Well, I did some clever math-magic and I’m afraid the answer is, ‘Yes, you are.’
On average there are 54 marks available over the eight exams just for knowing the botanical names of plants. The total mark for each module is usually 60, so you should be devoting as much time to learning the names across the whole theory course as you are to studying for each individual certificate. The pass mark across all of the exams is 285. That means if you know all the scientific names you have ⅕ (19%) of the marks you need to pass already.
In some cases, you will have trouble passing the exam without knowing the names. For example, R2112 gives an average of 15 marks for producing botanical names (25% of the total mark!). The total mark for the paper is 60, and the pass mark is 30. If you know all the botanical names, you only need 15 out of the other 45 points – easy! But if you don’t know your botanical names, you need 30 of those points – that’s much harder.
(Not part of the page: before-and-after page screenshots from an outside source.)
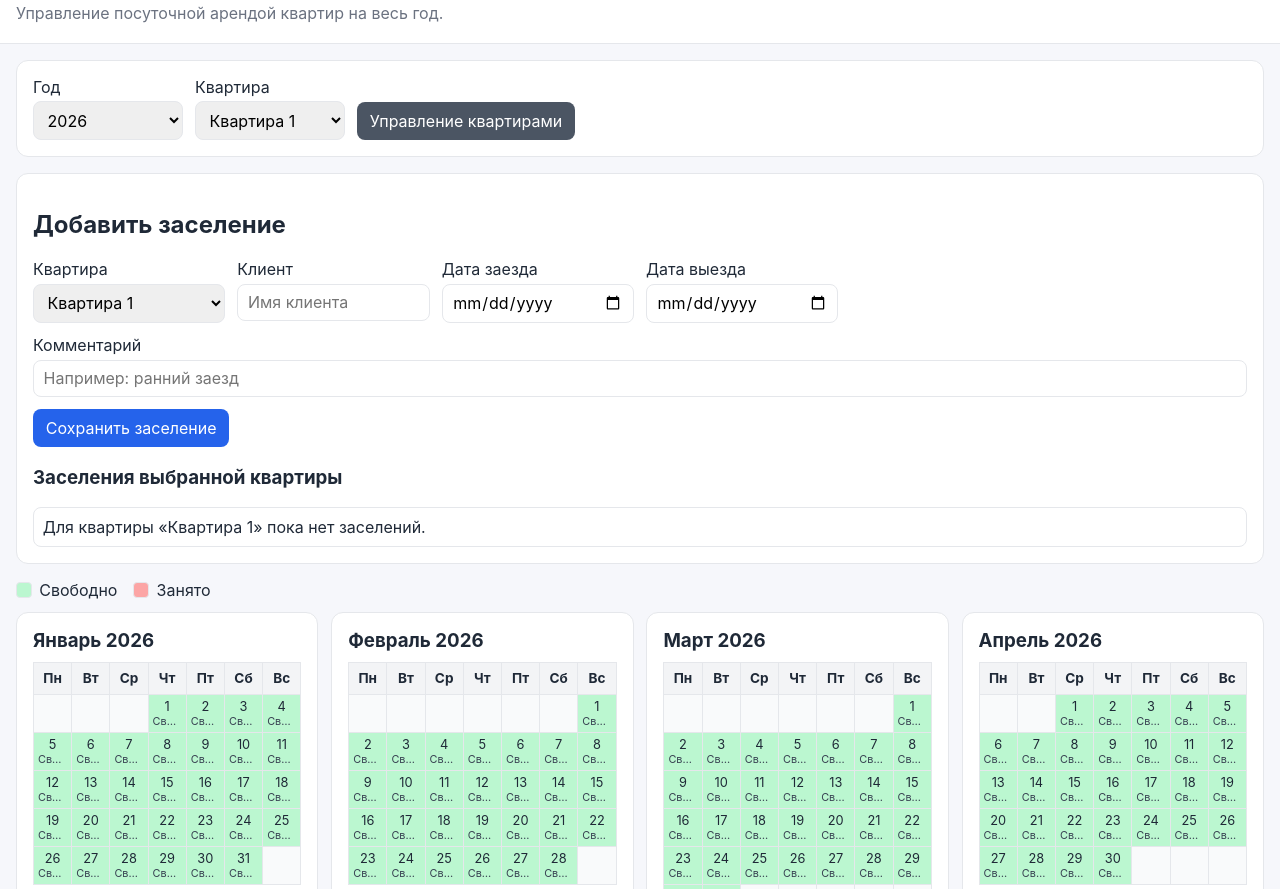
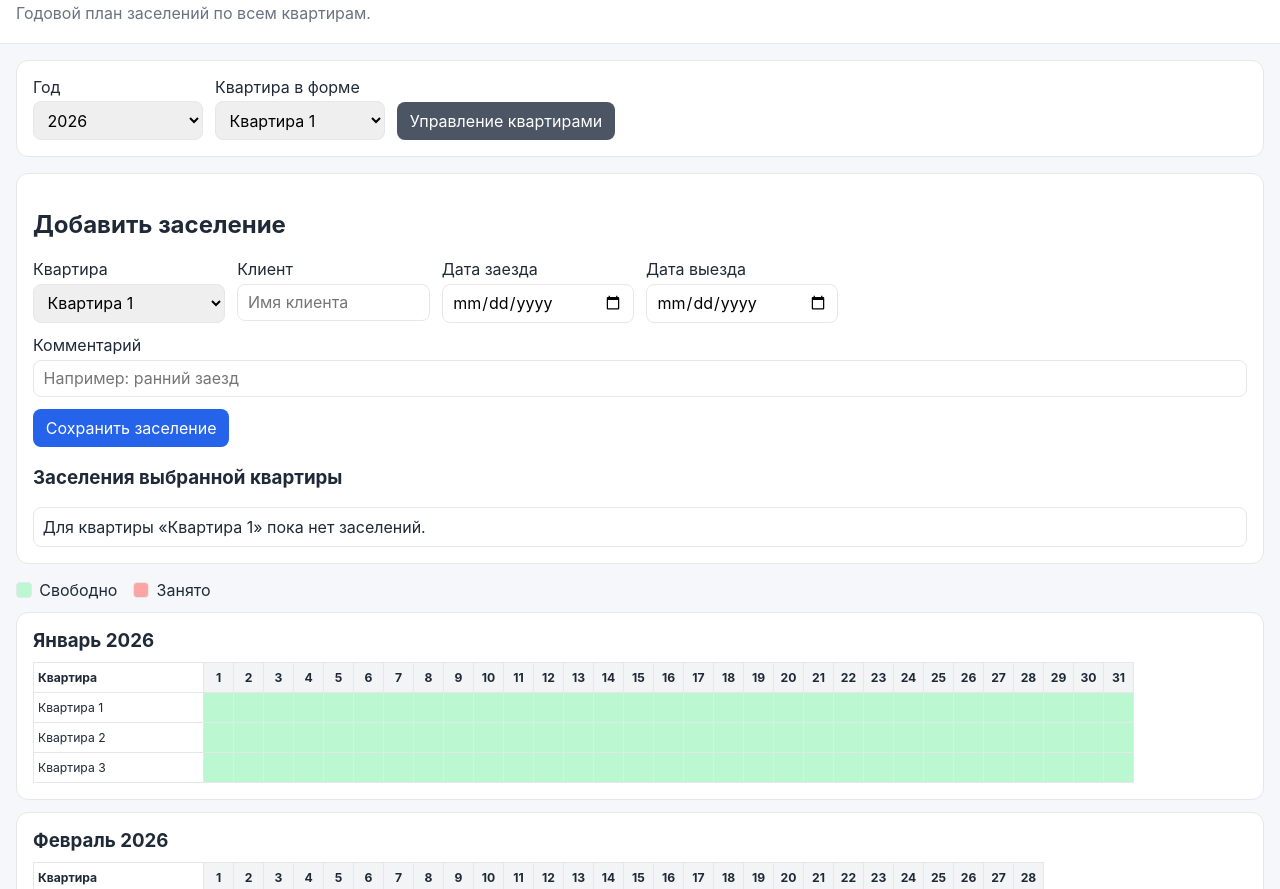
Before and after one commit to lexx39gm/Posutochno, a plain HTML site: page index.html in a window 1280 px wide. Shown: the part 62-951 px from the top of the page. Drawn offline with Linux system fonts and the light colour scheme.

Commit message:
Переделать календарь в годовой вид по всем квартирам

```diff
--- a/app.js
+++ b/app.js
@@ -1,4 +1,4 @@
-const STORAGE_KEY = "daily-rent-calendar-v1";
+const STORAGE_KEY = "daily-rent-calendar-v2";
 
 const defaultApartments = ["Квартира 1", "Квартира 2", "Квартира 3"];
 const monthNames = [
@@ -50,7 +50,6 @@ function init() {
     state.selectedApartmentId = apartmentSelect.value;
     bookingApartment.value = apartmentSelect.value;
     persist();
-    renderCalendar();
     renderBookingsList();
   });
 
@@ -58,7 +57,6 @@ function init() {
     state.selectedApartmentId = bookingApartment.value;
     apartmentSelect.value = bookingApartment.value;
     persist();
-    renderCalendar();
     renderBookingsList();
   });
 
@@ -90,20 +88,19 @@ function fillYearSelect() {
 
 function syncApartmentSelects() {
   if (state.apartments.length === 0) {
-    const newApartment = createApartment("Квартира 1");
-    state.apartments.push(newApartment);
+    state.apartments.push(createApartment("Квартира 1"));
   }
 
   if (!state.apartments.some((apartment) => apartment.id === state.selectedApartmentId)) {
     state.selectedApartmentId = state.apartments[0].id;
   }
 
-  const apartmentOptions = state.apartments
+  const options = state.apartments
     .map((apartment) => `<option value="${apartment.id}">${apartment.name}</option>`)
     .join("");
 
-  apartmentSelect.innerHTML = apartmentOptions;
-  bookingApartment.innerHTML = apartmentOptions;
+  apartmentSelect.innerHTML = options;
+  bookingApartment.innerHTML = options;
   apartmentSelect.value = state.selectedApartmentId;
   bookingApartment.value = state.selectedApartmentId;
 }
@@ -167,53 +164,68 @@ function renderCalendar() {
 }
 
 function createMonthCard(year, month) {
-  const template = document.getElementById("monthTemplate");
-  const fragment = template.content.cloneNode(true);
+  const daysInMonth = new Date(year, month + 1, 0).getDate();
+  const wrapper = document.createElement("article");
+  wrapper.className = "month-card";
 
-  const card = fragment.querySelector(".month-card");
-  const title = fragment.querySelector("h3");
-  const tbody = fragment.querySelector("tbody");
+  const title = document.createElement("h3");
   title.textContent = `${monthNames[month]} ${year}`;
+  wrapper.appendChild(title);
 
-  const firstDay = new Date(year, month, 1);
-  const startWeekday = (firstDay.getDay() + 6) % 7;
-  const daysInMonth = new Date(year, month + 1, 0).getDate();
+  const scroll = document.createElement("div");
+  scroll.className = "month-scroll";
 
-  let day = 1;
-  while (day <= daysInMonth) {
+  const table = document.createElement("table");
+  const thead = document.createElement("thead");
+  const headRow = document.createElement("tr");
+
+  const apartmentHeader = document.createElement("th");
+  apartmentHeader.className = "apartment-col";
+  apartmentHeader.textContent = "Квартира";
+  headRow.appendChild(apartmentHeader);
+
+  for (let day = 1; day <= daysInMonth; day += 1) {
+    const dayHead = document.createElement("th");
+    dayHead.textContent = String(day);
+    headRow.appendChild(dayHead);
+  }
+
+  thead.appendChild(headRow);
+  table.appendChild(thead);
+
+  const tbody = document.createElement("tbody");
+
+  state.apartments.forEach((apartment) => {
     const row = document.createElement("tr");
+    const apartmentCell = document.createElement("td");
+    apartmentCell.className = "apartment-col";
+    apartmentCell.textContent = apartment.name;
+    row.appendChild(apartmentCell);
 
-    for (let col = 0; col < 7; col += 1) {
+    for (let day = 1; day <= daysInMonth; day += 1) {
       const cell = document.createElement("td");
-
-      if ((tbody.children.length === 0 && col < startWeekday) || day > daysInMonth) {
-        cell.className = "empty";
-      } else {
-        const date = `${year}-${String(month + 1).padStart(2, "0")}-${String(day).padStart(2, "0")}`;
-        const booking = findBookingByDate(state.selectedApartmentId, date);
-        cell.className = booking ? "booked" : "free";
-        cell.innerHTML = `<span class="day-num">${day}</span><span class="day-tip">${booking ? booking.client : "Свободно"}</span>`;
-        cell.title = booking
-          ? `${booking.client}${booking.comment ? ` — ${booking.comment}` : ""}`
-          : "Свободно";
-        day += 1;
-      }
-
+      const date = `${year}-${String(month + 1).padStart(2, "0")}-${String(day).padStart(2, "0")}`;
+      const booking = findBookingByDate(apartment.id, date);
+      cell.className = booking ? "booked" : "free";
+      cell.title = booking
+        ? `${booking.client}${booking.comment ? " — " + booking.comment : ""}`
+        : "Свободно";
       row.appendChild(cell);
     }
 
     tbody.appendChild(row);
-  }
+  });
 
-  return card;
+  table.appendChild(tbody);
+  scroll.appendChild(table);
+  wrapper.appendChild(scroll);
+
+  return wrapper;
 }
 
 function findBookingByDate(apartmentId, date) {
   return state.bookings.find(
-    (booking) =>
-      booking.apartmentId === apartmentId &&
-      date >= booking.startDate &&
-      date <= booking.endDate,
+    (booking) => booking.apartmentId === apartmentId && date >= booking.startDate && date <= booking.endDate,
   );
 }
 
@@ -241,7 +253,7 @@ function renderBookingsList() {
         ${formatDate(booking.startDate)} — ${formatDate(booking.endDate)}
         ${booking.comment ? `<br /><small>${booking.comment}</small>` : ""}
       </div>
-      <button type="button" data-booking-id="${booking.id}" class="secondary">Удалить</button>
+      <button type="button" class="secondary">Удалить</button>
     `;
 
     item.querySelector("button").addEventListener("click", () => {
--- a/index.html
+++ b/index.html
@@ -9,7 +9,7 @@
   <body>
     <header class="page-header">
       <h1>Календарь заселений</h1>
-      <p>Управление посуточной арендой квартир на весь год.</p>
+      <p>Годовой план заселений по всем квартирам.</p>
     </header>
 
     <main class="container">
@@ -20,7 +20,7 @@
         </div>
 
         <div class="control-group">
-          <label for="apartmentSelect">Квартира</label>
+          <label for="apartmentSelect">Квартира в форме</label>
           <select id="apartmentSelect" aria-label="Выбрать квартиру"></select>
         </div>
 
@@ -85,26 +85,6 @@
       </form>
     </dialog>
 
-    <template id="monthTemplate">
-      <article class="month-card">
-        <h3></h3>
-        <table>
-          <thead>
-            <tr>
-              <th>Пн</th>
-              <th>Вт</th>
-              <th>Ср</th>
-              <th>Чт</th>
-              <th>Пт</th>
-              <th>Сб</th>
-              <th>Вс</th>
-            </tr>
-          </thead>
-          <tbody></tbody>
-        </table>
-      </article>
-    </template>
-
     <script src="app.js"></script>
   </body>
 </html>
--- a/styles.css
+++ b/styles.css
@@ -40,8 +40,7 @@ body {
   display: grid;
   gap: 1rem;
   padding: 1rem;
-  max-width: 1400px;
-  margin: 0 auto;
+  max-width: 100%;
 }
 
 .controls,
@@ -62,7 +61,7 @@ body {
 }
 
 .control-group {
-  min-width: 150px;
+  min-width: 170px;
   display: flex;
   flex-direction: column;
   gap: 0.3rem;
@@ -142,7 +141,7 @@ button.secondary {
 
 .calendar {
   display: grid;
-  grid-template-columns: repeat(auto-fit, minmax(270px, 1fr));
+  grid-template-columns: 1fr;
   gap: 0.8rem;
 }
 
@@ -151,10 +150,13 @@ button.secondary {
   margin-bottom: 0.6rem;
 }
 
+.month-scroll {
+  overflow-x: auto;
+}
+
 table {
-  width: 100%;
+  width: max-content;
   border-collapse: collapse;
-  table-layout: fixed;
 }
 
 th,
@@ -162,16 +164,23 @@ td {
   border: 1px solid var(--border);
   text-align: center;
   padding: 0.25rem;
-  height: 32px;
+  min-width: 30px;
+  height: 30px;
+  font-size: 0.76rem;
+}
+
+th.apartment-col,
+td.apartment-col {
+  min-width: 170px;
+  text-align: left;
+  position: sticky;
+  left: 0;
+  z-index: 1;
+  background: #fff;
 }
 
 th {
   background: #f3f4f6;
-  font-size: 0.85rem;
-}
-
-td.empty {
-  background: #f9fafb;
 }
 
 td.booked {
@@ -180,20 +189,6 @@ td.booked {
 
 td.free {
   background: var(--free);
-}
-
-td .day-num {
-  display: block;
-  font-size: 0.8rem;
-}
-
-td .day-tip {
-  display: block;
-  font-size: 0.68rem;
-  color: #374151;
-  overflow: hidden;
-  text-overflow: ellipsis;
-  white-space: nowrap;
 }
 
 .bookings-list,
@@ -240,11 +235,14 @@ td .day-tip {
 
   th,
   td {
-    padding: 0.15rem;
-    height: 28px;
+    min-width: 24px;
+    height: 26px;
+    padding: 0.1rem;
+    font-size: 0.67rem;
   }
 
-  td .day-tip {
-    display: none;
+  th.apartment-col,
+  td.apartment-col {
+    min-width: 120px;
   }
 }
```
So how do we learn a list of names? It is a bit different from learning the lessons, and everyone has a different strategy. Definitely, if your college has a botanical names short-course it would be worth doing that. It’s such a big element of the diploma, the RHS should just add a certificate for it really. A general Latin course is not quite as useful. I’ve found my knowledge of Latin has made terms like Buxus sempervirens easy to remember. However, this doesn’t help with some names. I still have to keep checking how to spell Campanula portenschlagiana for example. Not all botanical names are in Latin, so we need to find a specialist botanical name course if we want to spend extra time on this.
Some people like to read the names out-loud. Sometimes the name just sounds right. Lilium regale is just grand enough for the huge king’s lily. Plus, it sounds like a Harry Potter spell when you read it out (lil-ee-um ray-gar-ley). Other people like to just write them down again and again – they will eventually go in! If you’re using this tactic remember to write the category first. It’s no good just learning to identify the botanical names because you need to produce them in the exam, not just know them when you see them.
Sometimes it can help to do a word association. Viola x wittrockiana is easy to remember if you just think of it as the violet with-rockets. In my mind, this flower is a super-violet that will one day launch off and fly through space, only to return to visit me in my dreams. Maybe this method is best for my more imaginative gardener friends!
Whatever method you choose, if you are doing the RHS exams this June don’t forget your botanical names.
If you are looking for a challenge, our RHS Level 2 course is available to take online from home. Give it a try!